While in high school, I got a job on a dairy farm near our home in northeast Ohio. It was common for farms in that area to have large woodlots, which provided supplemental income in the form of maple syrup. On this particular farm, the goal was to make about 400 gallons of syrup each spring.
For those uneducated in the art of syrup making, it takes about 50 gallons of sap from a sugar maple tree to produce 1 gallon of pure maple syrup. By my calculations, it took about 20,000 gallons of tree sap to make those 400 gallons of syrup. By the way, that stuff you buy in the grocery store is not really maple syrup but something more along the lines of tinted sugar water.
To collect the sap, we didn’t use tractors because they rutted up the woodlot roads that meandered through the trees. Rather, we used a team of two horses to pull a wooden sled that was equipped with a galvanized tank for sap containment. Make no mistake, this was hard work — hard work for the people and hard work for the horses, as it often took the entire day and then some to collect sap during a “good run.”
Unlike hay baling, sap collecting is done in rain, sleet, snow, and hail. Even when it wasn’t raining, a person routinely got a sap bath from mishandled buckets. In those days, the official uniform of a sap collector mirrored that of a Maine lobster fisherman — rubberized from head to toe.
By late afternoon, the horse team would be dragging . . . barely putting one hoof in front of the other. I felt sorry for the brutes as I took the reins one more time and moved on to the next array of brimming sap buckets. After the last load of sap was delivered to the evaporator, I’d take the team and head them up a considerable slope toward the barn.
The two horses, which just minutes before were moving slower than the loser of a nursing home potato sack race, would see the barn at the top of the hill and amazingly be transformed into Kentucky Derby thoroughbreds coming down the home stretch. All I could do was hold on to the reins and hope the giant equines decided to stop somewhere close to the barn doors rather than in the adjoining rural subdivision. During this short stint of sulky racing madness, animal control was no longer top of mind, nor was it possible. Taking its place was preservation of life (mine, not the horses’).
Once in the barn, unbridled, and provided with adequate feedstuffs, the horses offered a sigh of relief from the front and a sigh of something else from the rear. I obliged with the same and went on to start the milking chores.
For some days and weeks, survival becomes the end game. That’s also true for just about any growing season. From the time plants start greening in the spring until the time cows are turned out on cornstalks, physical, mental, and financial fitness are hopefully as good or better at the end as they were at the beginning. It’s never easy because in between there are a lot of sap bucket baths, uncontrollable horses, and countless hours of hard work.

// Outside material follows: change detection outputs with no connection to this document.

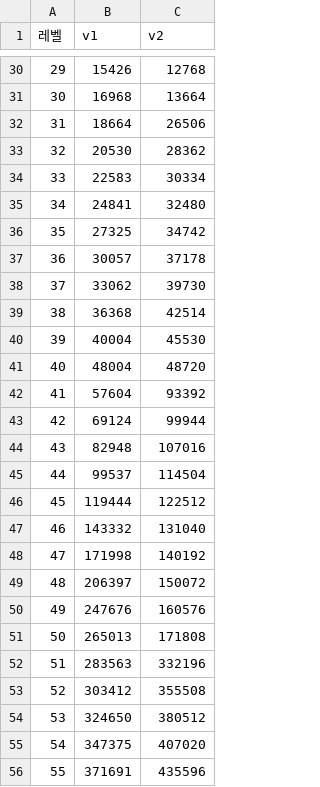
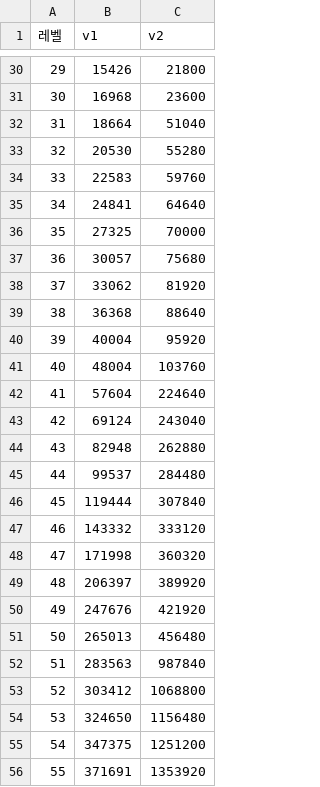
Before and after one commit to kdragon/x7-balance-sim, a CSV file: data/level_exp.csv, drawn as a sheet; only a part is shown, gaps mark what is left out; the diff covers the shown part only.

```diff
--- a/data/level_exp.csv
+++ b/data/level_exp.csv
@@ -30,27 +30,27 @@
-29,15426,12768
-30,16968,13664
-31,18664,26506
-32,20530,28362
-33,22583,30334
-34,24841,32480
-35,27325,34742
-36,30057,37178
-37,33062,39730
-38,36368,42514
-39,40004,45530
-40,48004,48720
-41,57604,93392
-42,69124,99944
-43,82948,107016
-44,99537,114504
-45,119444,122512
-46,143332,131040
-47,171998,140192
-48,206397,150072
-49,247676,160576
-50,265013,171808
-51,283563,332196
-52,303412,355508
-53,324650,380512
-54,347375,407020
-55,371691,435596
+29,15426,21800
+30,16968,23600
+31,18664,51040
+32,20530,55280
+33,22583,59760
+34,24841,64640
+35,27325,70000
+36,30057,75680
+37,33062,81920
+38,36368,88640
+39,40004,95920
+40,48004,103760
+41,57604,224640
+42,69124,243040
+43,82948,262880
+44,99537,284480
+45,119444,307840
+46,143332,333120
+47,171998,360320
+48,206397,389920
+49,247676,421920
+50,265013,456480
+51,283563,987840
+52,303412,1068800
+53,324650,1156480
+54,347375,1251200
+55,371691,1353920
```
Also changed, not shown: 53 edited cells elsewhere in this file, data/monster_tier.csv, 7 other files.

Some of you reading this suffered through horrific drought conditions this past year. Yes, there are those times when the sap doesn’t run at all. Others have dealt with buckets of relentless sap — sans the sucrose. Such is life in the food production woodlot. I have a friend with a hay farm in Arizona, and he has done nothing but complain about too much rain this year even though he farms on the desert. In his case, he simply prefers to control the sap flow.
In the sugar bush, the spring air temperature eventually warms, the syrup turns dark, and the sap quits running. At that point, you can only look back, be thankful for what you got, chuckle about the sap baths, feel relieved the horses are going out to pasture, and know that you survived another syrup marathon with new lessons learned.
Another growing season is in the books — hope yours was sweet. Have a blessed Thanksgiving.
This article appeared in the November 2021 issue of Hay & Forage Grower on page 4.
Not a subscriber? Click to get the print magazine.